With Daz3D being amazing and offering Hexagon 2 for free for a limited period I am sure many have snagged the deal. If you haven’t, there’s still time. https://www.daz3d.com/i/products/0?home_j_btn=start So I’ll do a walkthrough of the basic tools that I find to be useful in Hexagon, which I use for most of my models. With the primitives you’ve got a ‘cube’, which is pretty damn useful when it comes to box modelling, also, you can use the ‘grid’ primitive if you fancy ‘polygon modelling’. I’ll use the grid to demonstrate some of these tools.

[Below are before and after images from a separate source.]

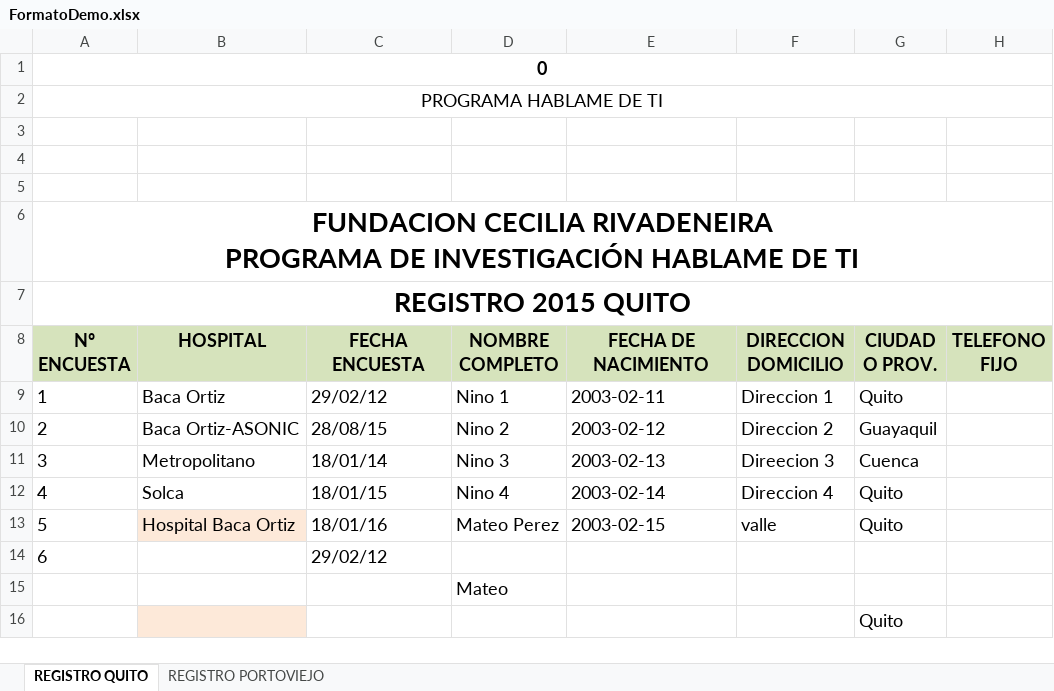
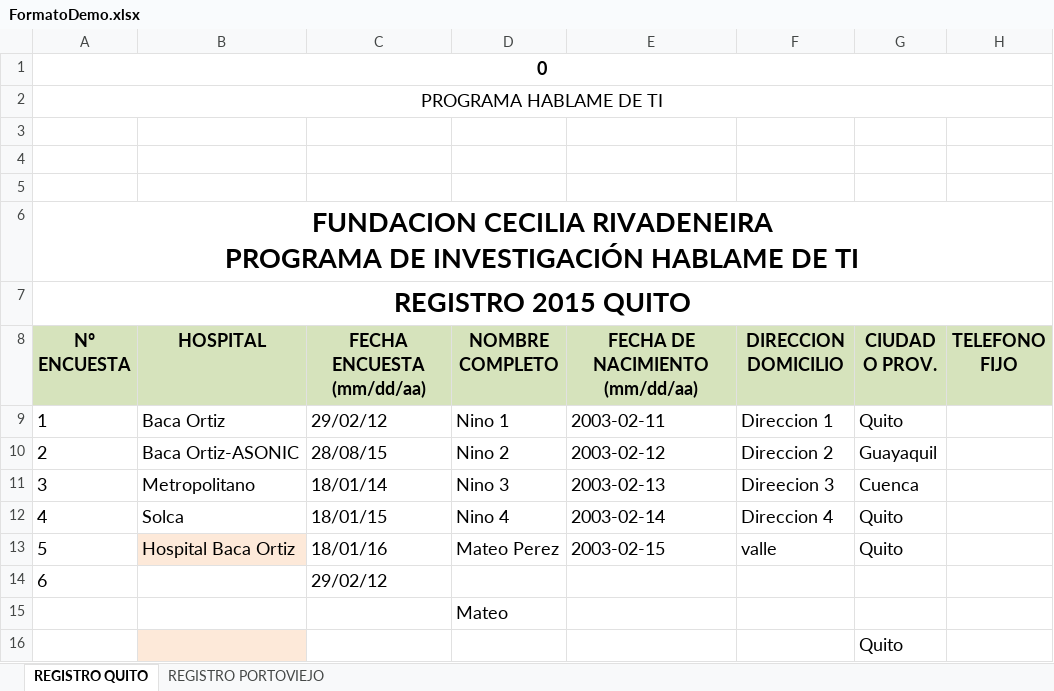
Before and after one commit to dmeza/fcr, an Excel workbook: doc/FormatoDemo.xlsx, sheet REGISTRO QUITO, drawn as a sheet; only a part is shown; values as stored, in another font and other column widths than the file's, no borders; the diff names each change by its address in the sheet, - before the commit and + after, or states it on an @@ line.

```diff
--- a/doc/FormatoDemo.xlsx (sheet REGISTRO QUITO)
+++ b/doc/FormatoDemo.xlsx (sheet REGISTRO QUITO)
-C8: FECHA ENCUESTA
+C8: FECHA ENCUESTA (mm/dd/aa)
-E8: FECHA DE NACIMIENTO
+E8: FECHA DE NACIMIENTO (mm/dd/aa)
```
Also changed, not shown: spec/support/example1.xlsx, spec/support/example2.xlsx, 5 other files.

When you’re creating the grid you can drag your mouse to size the polygon – make sure the ‘light’ side is facing you (games only draw 1 side of the polygon and it’s the light side). Then after you’ve chosen the size of the polygon you can drag your mouse further and you’ll add more & more polygons in a grid fashion. In ‘polygon’ modelling, I only have 2 polygons to start with.
The reason for this is, look at this panel:

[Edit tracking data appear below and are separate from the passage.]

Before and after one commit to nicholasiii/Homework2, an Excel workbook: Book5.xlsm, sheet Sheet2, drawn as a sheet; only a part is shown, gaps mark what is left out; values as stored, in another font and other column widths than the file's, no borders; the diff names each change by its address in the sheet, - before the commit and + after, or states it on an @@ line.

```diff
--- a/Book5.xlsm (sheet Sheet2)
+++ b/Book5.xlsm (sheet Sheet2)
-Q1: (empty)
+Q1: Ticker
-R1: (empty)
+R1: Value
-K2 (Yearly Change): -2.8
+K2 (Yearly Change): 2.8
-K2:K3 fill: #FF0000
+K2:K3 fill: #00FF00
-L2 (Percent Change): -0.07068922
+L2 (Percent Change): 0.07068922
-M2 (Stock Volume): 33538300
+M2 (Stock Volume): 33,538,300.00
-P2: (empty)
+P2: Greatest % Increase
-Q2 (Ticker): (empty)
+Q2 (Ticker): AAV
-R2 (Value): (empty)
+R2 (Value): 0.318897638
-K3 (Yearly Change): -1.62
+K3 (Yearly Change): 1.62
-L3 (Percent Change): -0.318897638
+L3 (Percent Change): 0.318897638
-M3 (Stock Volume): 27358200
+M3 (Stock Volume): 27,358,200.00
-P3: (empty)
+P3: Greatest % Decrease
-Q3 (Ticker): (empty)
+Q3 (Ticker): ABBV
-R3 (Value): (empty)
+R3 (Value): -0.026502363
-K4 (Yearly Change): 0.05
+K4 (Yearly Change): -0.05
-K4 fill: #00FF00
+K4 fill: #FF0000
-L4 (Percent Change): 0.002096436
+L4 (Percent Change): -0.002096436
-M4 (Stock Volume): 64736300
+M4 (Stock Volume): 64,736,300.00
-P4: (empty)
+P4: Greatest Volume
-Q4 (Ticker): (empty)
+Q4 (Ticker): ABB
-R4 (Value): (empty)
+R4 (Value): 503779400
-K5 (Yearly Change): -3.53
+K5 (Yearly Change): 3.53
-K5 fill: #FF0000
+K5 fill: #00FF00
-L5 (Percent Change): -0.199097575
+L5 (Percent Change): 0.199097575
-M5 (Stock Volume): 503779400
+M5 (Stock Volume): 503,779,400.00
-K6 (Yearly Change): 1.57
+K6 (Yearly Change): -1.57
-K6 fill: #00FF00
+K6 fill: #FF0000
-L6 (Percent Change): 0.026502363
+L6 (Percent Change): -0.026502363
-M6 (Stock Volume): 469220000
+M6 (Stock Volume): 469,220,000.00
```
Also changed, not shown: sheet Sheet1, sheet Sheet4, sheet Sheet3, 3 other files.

You’ll notice you have an option for ‘Symmetry’, below it is ‘Smoothing’, I don’t need to cover that with a demonstration – by clicking it you can ‘smooth’ out your model, useful for high polygon project – ‘0’ is no smoothing, ‘7’ is insanely high smoothing (which will take a lot of processing, but useful for sculpting).
In that bar you see ‘select edges’

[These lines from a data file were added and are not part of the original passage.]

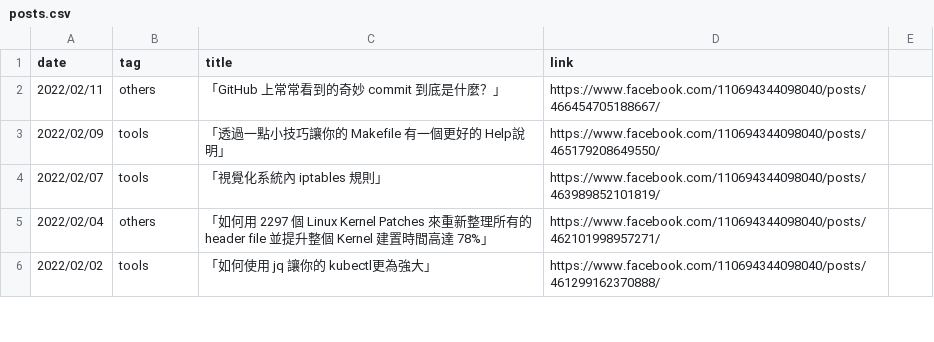
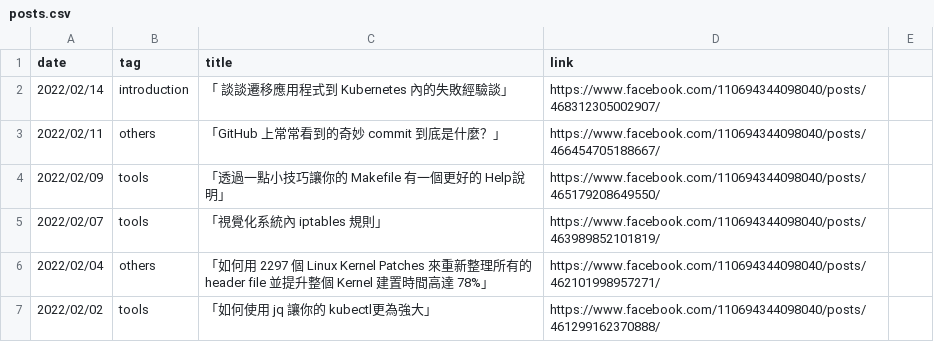
Before and after one commit to John-Lin/posts-index, a CSV file: posts.csv, drawn as a sheet; only a part is shown; the diff names each change by its address in the sheet, - before the commit and + after, or states it on an @@ line.

Commit message:
Update post

```diff
--- a/posts.csv
+++ b/posts.csv
+row 2: 2022/02/14 | introduction | 「 談談遷移應用程式到 Kubernetes 內的失敗經驗談」 | https://www.facebook.com/110694344098040/posts/468312305002907/
```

You’ve got 5 selection types, In this order:
Object, Face, Edge, Point, Auto
Auto will select an edge, point or face, depending on what you click on.
Is used to manipulate your object, face, edge or point. In this order:
Move, Rotate, Scale, Universal Manipulator, Hide Manipulator.
Your manipulator is this:
At least that’s the ‘Universal’ manipulator, which allows for move, scale & rotate.
Finally, you’ll want to know how to move the camera:
Manipulator Mode (can manipulate object), Rotate Camera, Move Camera, Zoom Camera.
Shortcut keys (I prefer this), Alt + Left Click = Rotate, Alt + Right Click = Move, Scroll Wheel = Zoom (or Alt + Middle Click)
The next tool I want to show you is called the ‘Edge’ tool. Naturally, you’ll need to be in ‘select edges’. Hit the ‘Vertex Modelling’ tab.
You’ll spot the ‘Edge Tools’ there. Click on an edge and then click ‘Edge Tools’. You’ll get a choice of tools, select the top one. Now click and drag on the selected edge and you’ll see you’ve got a new edge.
The next tool is: Fast Extrude. There are other extrudes you can play with. An ‘extrude’ can be used on a face or an edge.
You can see on our model – I’ve extrude an edge upwards and a face across. Extrudes can work on multiple faces & edges too.
Like these 2 edges
Or these 2 faces
Now, lets say on the back of the model here:
We wanted a polygon between these 2 edges? We’d use something called a ‘Bridge’. Just select the too edges and click on the bridge tool.And you’ll get this face:
The last tool I’d like to demonstrate is the ‘Target Weld’ tool. This can be used with ‘point selection’.
Lets say I wanted to merge these 2 points?
I’d select one of them. (I’ve selected the left). I’d then click ‘Target Weld’ and then click on the point I want to weld the selected point to.
And this is the result
There are a whole array of other vertex tools you may wish to play around with, but the tools I’ve shown you are the main ones I use for modelling anything. For example:
This head was created only using the tools I’ve shown.
That’s where I’ll leave this tutorial. But now you should know the tools you have under your belt, so go wild!